Web document revisions:
******************************

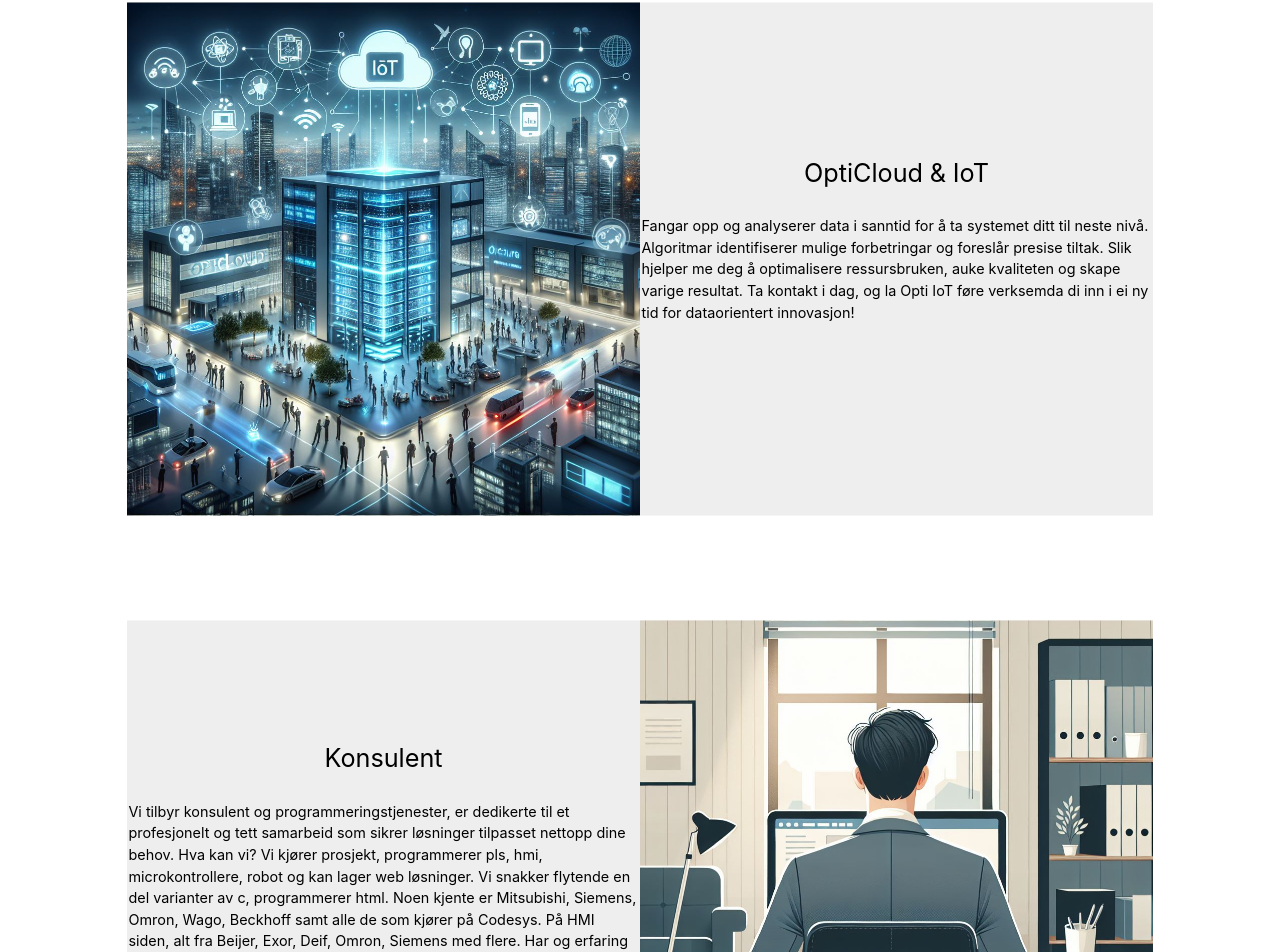
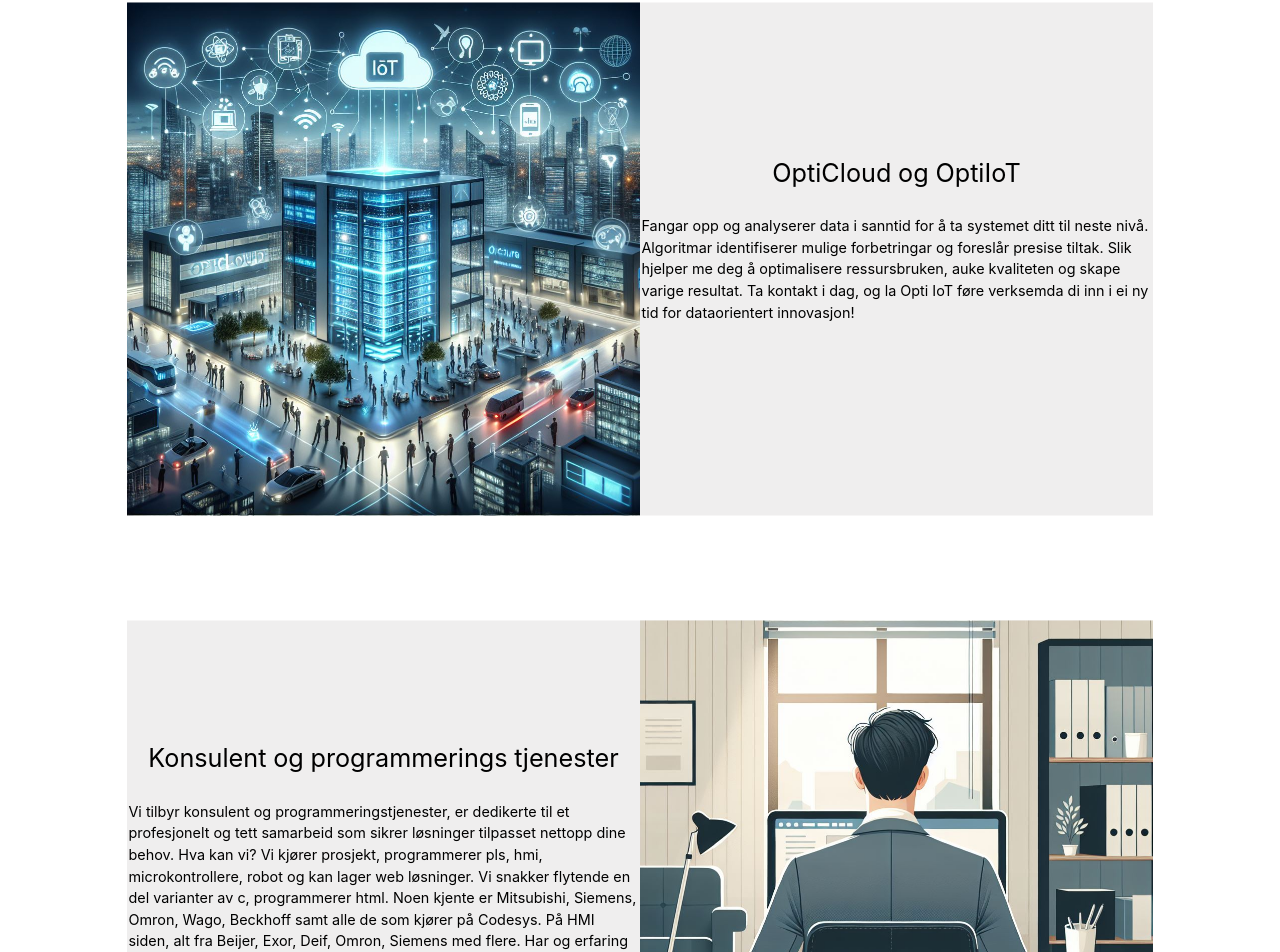
Before and after one commit to Optiramas/opticloud, a SvelteKit app: page / in a window 1280 px wide. Shown: the part 1488-2440 px from the top of the page. Built offline with nearby package versions, Linux system fonts and the light colour scheme.

Commit message:
now it perhaps is first release

```diff
--- a/src/routes/+page.svelte
+++ b/src/routes/+page.svelte
@@ -221,7 +221,7 @@
             </div>
             <!-- Teksten -->
             <div class="col-sm-6 order-sm-2 order-1 d-flex flex-column justify-content-center align-items-center text-container frame">
-                <h3>OptiCloud & IoT</h3>
+                <h3>OptiCloud og OptiIoT</h3>
                 <p>Fangar opp og analyserer data i sanntid for å ta systemet ditt til neste nivå. Algoritmar identifiserer mulige forbetringar og foreslår presise tiltak. Slik hjelper me deg å optimalisere ressursbruken, auke kvaliteten og skape varige resultat. Ta kontakt i dag, og la Opti IoT føre verksemda di inn i ei ny tid for dataorientert innovasjon!</p>
                 <br>
             </div>
@@ -232,7 +232,7 @@
     <div class="container mt-5 d-flex justify-content-center align-items-center width-100">
         <div class="row">
             <div class="col-sm-6 d-flex flex-column justify-content-center align-items-center text-container frame">
-                <h3>Konsulent</h3>
+                <h3>Konsulent og programmerings tjenester</h3>
                 <p>Vi tilbyr konsulent og programmeringstjenester, er dedikerte til et profesjonelt og tett samarbeid som sikrer løsninger tilpasset nettopp dine behov.
                     Hva kan vi?
                     Vi kjører prosjekt, programmerer pls, hmi, microkontrollere, robot og kan lager web løsninger. Vi snakker flytende en del varianter av c, programmerer html. Noen kjente er Mitsubishi, Siemens, Omron, Wago, Beckhoff samt alle de som kjører på Codesys. På HMI siden, alt fra Beijer, Exor, Deif, Omron, Siemens med flere. Har og erfaring med utvikling av robot løsninger ved bruk av UR, ABB, TM.
```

******************************

Output the entries above exactly, without their pictures.

Before and after one commit to Optiramas/opticloud, a SvelteKit app: page / in a window 1280 px wide. Shown: the part 1488-2440 px from the top of the page. Built offline with nearby package versions, Linux system fonts and the light colour scheme.

Commit message:
now it perhaps is first release

```diff
--- a/src/routes/+page.svelte
+++ b/src/routes/+page.svelte
@@ -221,7 +221,7 @@
             </div>
             <!-- Teksten -->
             <div class="col-sm-6 order-sm-2 order-1 d-flex flex-column justify-content-center align-items-center text-container frame">
-                <h3>OptiCloud & IoT</h3>
+                <h3>OptiCloud og OptiIoT</h3>
                 <p>Fangar opp og analyserer data i sanntid for å ta systemet ditt til neste nivå. Algoritmar identifiserer mulige forbetringar og foreslår presise tiltak. Slik hjelper me deg å optimalisere ressursbruken, auke kvaliteten og skape varige resultat. Ta kontakt i dag, og la Opti IoT føre verksemda di inn i ei ny tid for dataorientert innovasjon!</p>
                 <br>
             </div>
@@ -232,7 +232,7 @@
     <div class="container mt-5 d-flex justify-content-center align-items-center width-100">
         <div class="row">
             <div class="col-sm-6 d-flex flex-column justify-content-center align-items-center text-container frame">
-                <h3>Konsulent</h3>
+                <h3>Konsulent og programmerings tjenester</h3>
                 <p>Vi tilbyr konsulent og programmeringstjenester, er dedikerte til et profesjonelt og tett samarbeid som sikrer løsninger tilpasset nettopp dine behov.
                     Hva kan vi?
                     Vi kjører prosjekt, programmerer pls, hmi, microkontrollere, robot og kan lager web løsninger. Vi snakker flytende en del varianter av c, programmerer html. Noen kjente er Mitsubishi, Siemens, Omron, Wago, Beckhoff samt alle de som kjører på Codesys. På HMI siden, alt fra Beijer, Exor, Deif, Omron, Siemens med flere. Har og erfaring med utvikling av robot løsninger ved bruk av UR, ABB, TM.
```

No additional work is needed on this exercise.